WORK INSTRUCTIONS: Search the records below for "quit" and copy every line it turns up in.

THE INPUT:

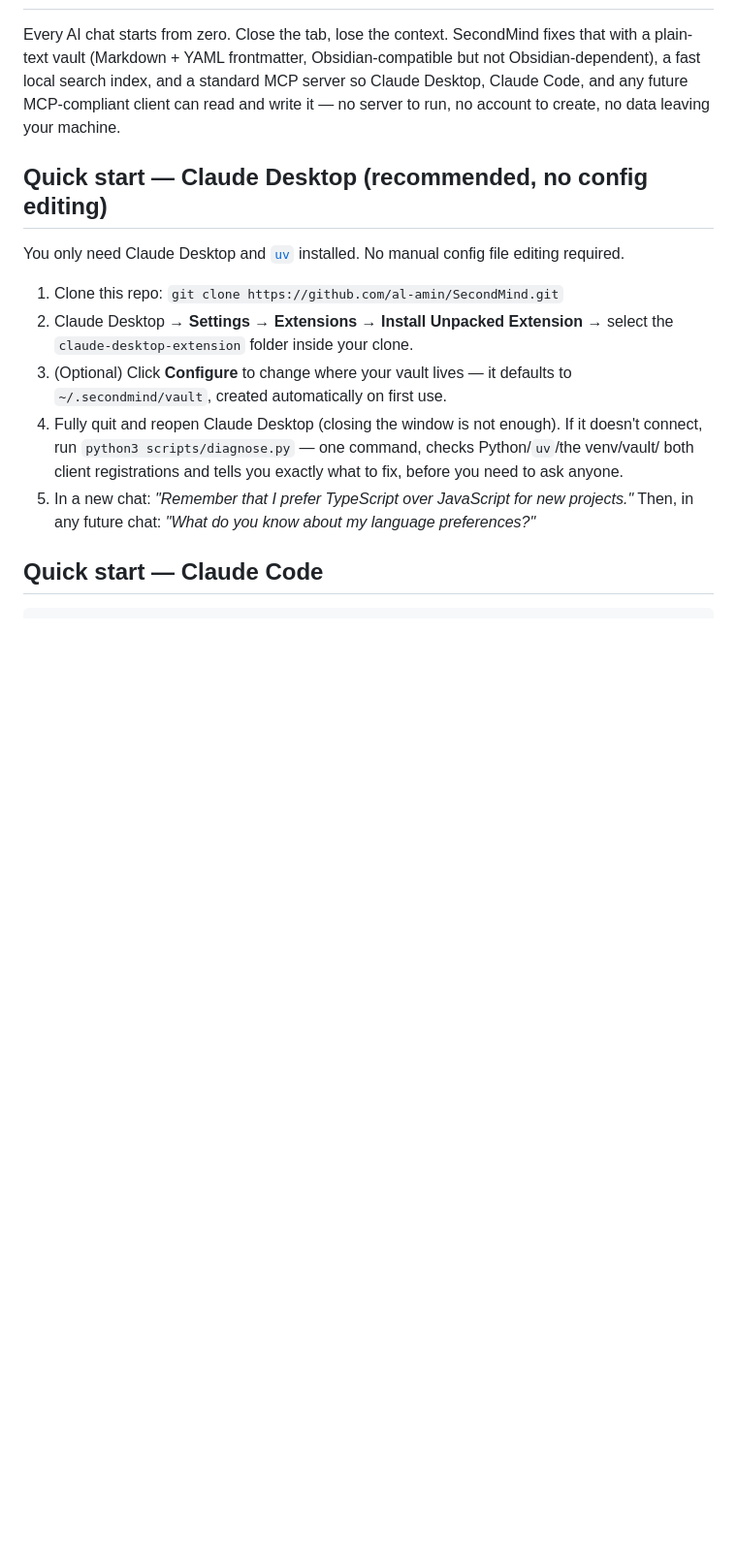
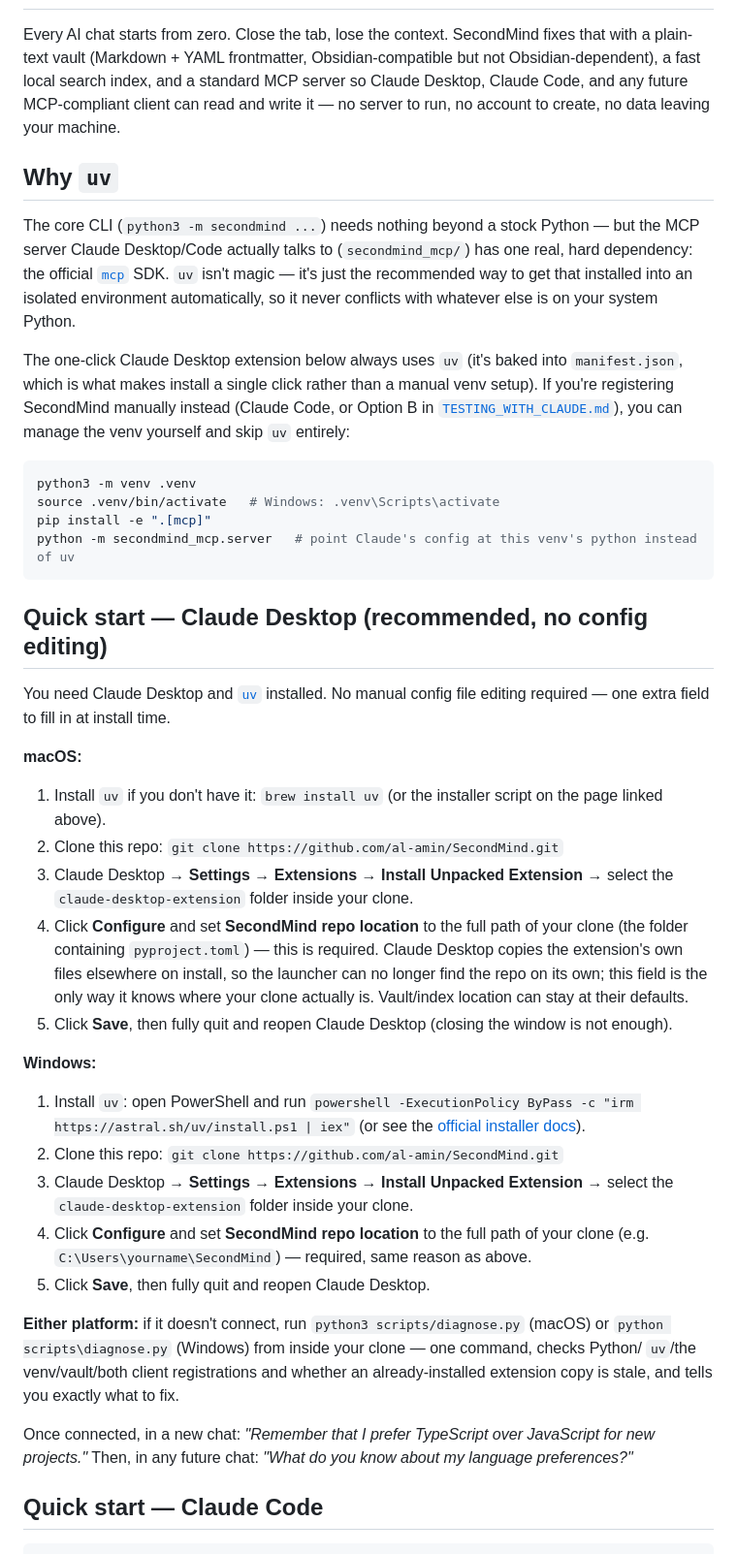
Before and after one commit to al-amin/SecondMind, a Markdown page: README.md, the part around the change. Shown at 97% size. GitHub-like rendering; blank space fills up the shorter version.

Commit message:
docs(readme): real Mac/Windows setup steps, explain why uv is used
README's Quick Start had no platform-specific instructions at all, and
its "(Optional) Click Configure" line was stale — the repo_dir field
added in the previous commit is required, not optional, on every
platform. Also never explained why uv is needed, which is a fair
question: the core CLI needs nothing beyond stock Python, but the MCP
server the extension actually runs has one real hard dependency (the
official mcp SDK) — uv is the recommended way to get that installed in
isolation, not a hidden requirement of SecondMind itself.

Added explicit macOS and Windows sections (uv install command verified
against astral.sh's own installation docs, not guessed), the required
repo_dir Configure step, and a "Why uv" section with the plain-pip/venv
alternative for anyone registering manually instead of via the one-click
extension.

````diff
--- a/README.md
+++ b/README.md
@@ -15,21 +15,65 @@ a fast local search index, and a standard MCP server so Claude Desktop, Claude C
 future MCP-compliant client can read and write it — no server to run, no account to create, no
 data leaving your machine.
 
+## Why `uv`
+
+The core CLI (`python3 -m secondmind ...`) needs nothing beyond a stock Python — but the MCP
+server Claude Desktop/Code actually talks to (`secondmind_mcp/`) has one real, hard dependency:
+the official [`mcp`](https://pypi.org/project/mcp/) SDK. `uv` isn't magic — it's just the
+recommended way to get that installed into an isolated environment automatically, so it never
+conflicts with whatever else is on your system Python.
+
+The one-click Claude Desktop extension below always uses `uv` (it's baked into
+`manifest.json`, which is what makes install a single click rather than a manual venv setup).
+If you're registering SecondMind manually instead (Claude Code, or Option B in
+[`TESTING_WITH_CLAUDE.md`](./TESTING_WITH_CLAUDE.md)), you can manage the venv yourself and
+skip `uv` entirely:
+
+```bash
+python3 -m venv .venv
+source .venv/bin/activate   # Windows: .venv\Scripts\activate
+pip install -e ".[mcp]"
+python -m secondmind_mcp.server   # point Claude's config at this venv's python instead of uv
+```
+
 ## Quick start — Claude Desktop (recommended, no config editing)
 
-You only need Claude Desktop and [`uv`](https://docs.astral.sh/uv/getting-started/installation/)
-installed. No manual config file editing required.
+You need Claude Desktop and [`uv`](https://docs.astral.sh/uv/getting-started/installation/)
+installed. No manual config file editing required — one extra field to fill in at install time.
 
-1. Clone this repo: `git clone https://github.com/al-amin/SecondMind.git`
-2. Claude Desktop → **Settings → Extensions → Install Unpacked Extension** → select the
+**macOS:**
+
+1. Install `uv` if you don't have it: `brew install uv` (or the installer script on the page
+   linked above).
+2. Clone this repo: `git clone https://github.com/al-amin/SecondMind.git`
+3. Claude Desktop → **Settings → Extensions → Install Unpacked Extension** → select the
    `claude-desktop-extension` folder inside your clone.
-3. (Optional) Click **Configure** to change where your vault lives — it defaults to
-   `~/.secondmind/vault`, created automatically on first use.
-4. Fully quit and reopen Claude Desktop (closing the window is not enough). If it doesn't
-   connect, run `python3 scripts/diagnose.py` — one command, checks Python/`uv`/the venv/vault/
-   both client registrations and tells you exactly what to fix, before you need to ask anyone.
-5. In a new chat: *"Remember that I prefer TypeScript over JavaScript for new projects."*
-   Then, in any future chat: *"What do you know about my language preferences?"*
+4. Click **Configure** and set **SecondMind repo location** to the full path of your clone
+   (the folder containing `pyproject.toml`) — this is required. Claude Desktop copies the
+   extension's own files elsewhere on install, so the launcher can no longer find the repo on
+   its own; this field is the only way it knows where your clone actually is. Vault/index
+   location can stay at their defaults.
+5. Click **Save**, then fully quit and reopen Claude Desktop (closing the window is not enough).
+
+**Windows:**
+
+1. Install `uv`: open PowerShell and run
+   `powershell -ExecutionPolicy ByPass -c "irm https://astral.sh/uv/install.ps1 | iex"`
+   (or see the [official installer docs](https://docs.astral.sh/uv/getting-started/installation/)).
+2. Clone this repo: `git clone https://github.com/al-amin/SecondMind.git`
+3. Claude Desktop → **Settings → Extensions → Install Unpacked Extension** → select the
+   `claude-desktop-extension` folder inside your clone.
+4. Click **Configure** and set **SecondMind repo location** to the full path of your clone
+   (e.g. `C:\Users\yourname\SecondMind`) — required, same reason as above.
+5. Click **Save**, then fully quit and reopen Claude Desktop.
+
+**Either platform:** if it doesn't connect, run `python3 scripts/diagnose.py` (macOS) or
+`python scripts\diagnose.py` (Windows) from inside your clone — one command, checks Python/
+`uv`/the venv/vault/both client registrations and whether an already-installed extension copy
+is stale, and tells you exactly what to fix.
+
+Once connected, in a new chat: *"Remember that I prefer TypeScript over JavaScript for new
+projects."* Then, in any future chat: *"What do you know about my language preferences?"*
 
 ## Quick start — Claude Code
 
````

RESPONSE AREA:
-4. Fully quit and reopen Claude Desktop (closing the window is not enough). If it doesn't
+5. Click **Save**, then fully quit and reopen Claude Desktop (closing the window is not enough).
+5. Click **Save**, then fully quit and reopen Claude Desktop.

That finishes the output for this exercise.